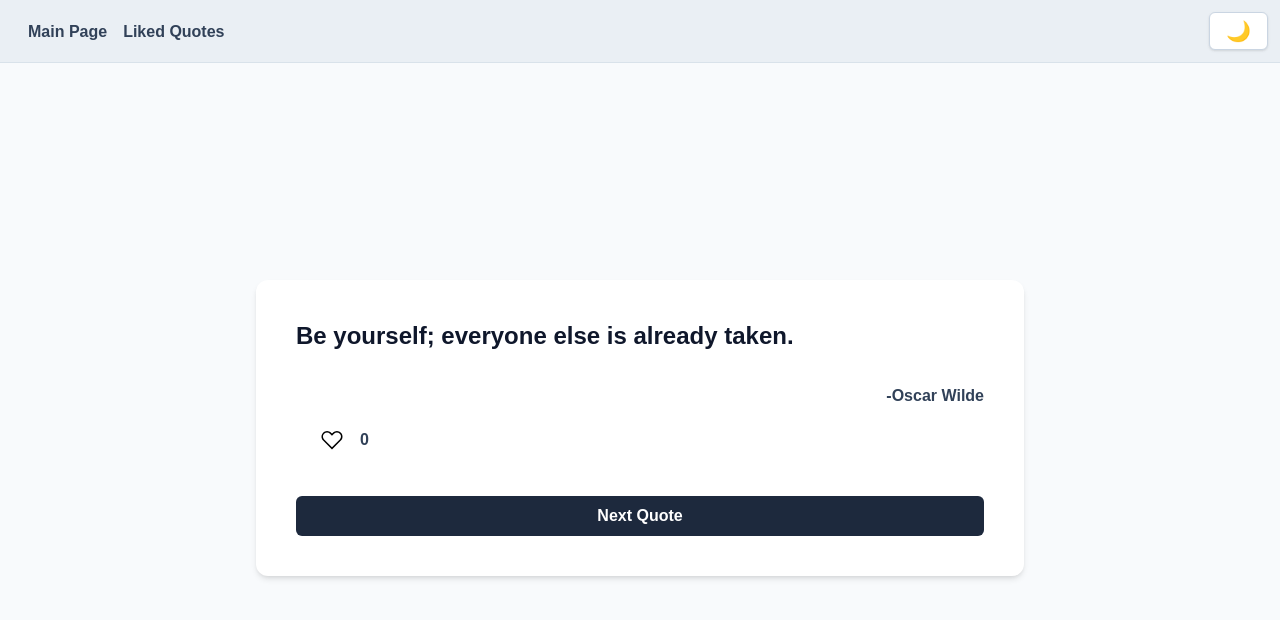
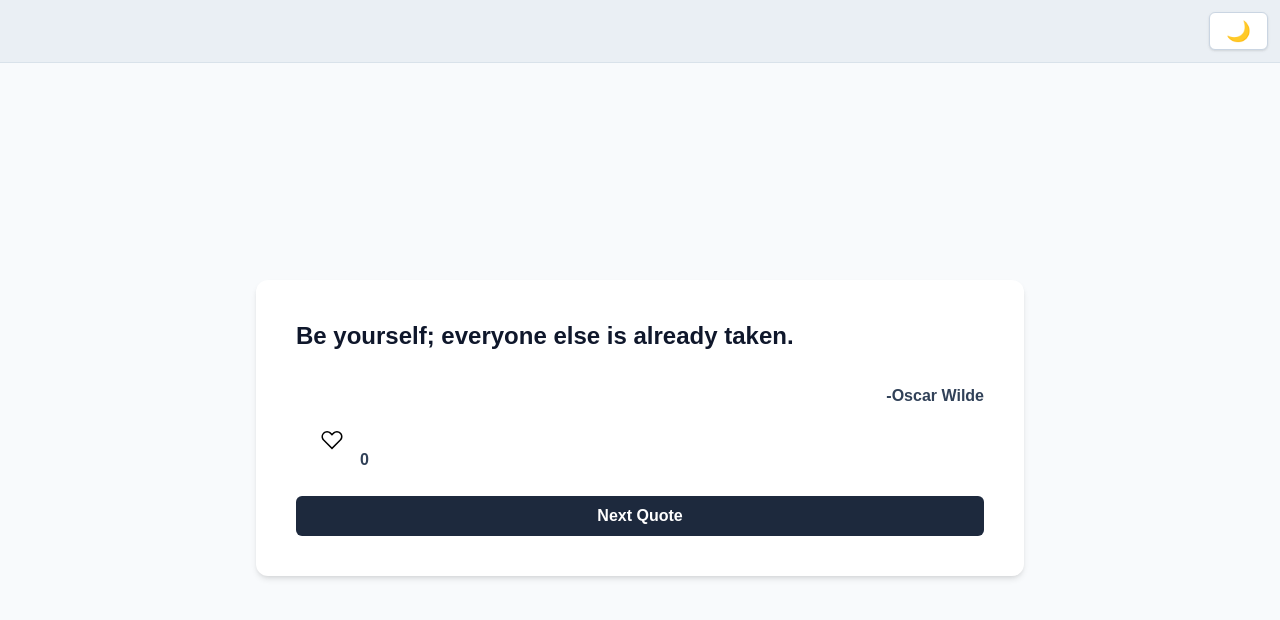
Before and after one commit to OmerKocak0/random-quotes, a Next.js app: page / in a window 1280 px wide. Shown: the top 620 px of the page. Built offline with nearby package versions, Linux system fonts and the light colour scheme.

Commit message:
H6 component is changed

```diff
--- a/src/components/LikeButton.jsx
+++ b/src/components/LikeButton.jsx
@@ -25,7 +25,7 @@ export default function LikeButton({ quoteData }) {
           className={!targetQuote.isLiked ? "dark:invert" : ""}
         />
       </Button>
-      <H6 element="likeCount">{targetQuote.likeCount}</H6>
+      <H6 element="span">{targetQuote.likeCount}</H6>
     </div>
   );
 }
--- a/src/components/typography/H6.jsx
+++ b/src/components/typography/H6.jsx
@@ -12,17 +12,5 @@ export function H6({ element, children }) {
           {children}
         </span>
       );
-    case "likeCount":
-      return (
-        <span className="text-md font-semibold text-slate-700 dark:text-white">
-          {children}
-        </span>
-      );
-    case "nav":
-      return (
-        <span className="text-md font-semibold text-slate-700 dark:text-white">
-          {children}
-        </span>
-      );
   }
 }
```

YOUR INSTRUCTIONS: Please show every line of the entries above that contains the word "element".

ANSWER TO THE EXERCISE:
-      <H6 element="likeCount">{targetQuote.likeCount}</H6>
+      <H6 element="span">{targetQuote.likeCount}</H6>
@@ -12,17 +12,5 @@ export function H6({ element, children }) {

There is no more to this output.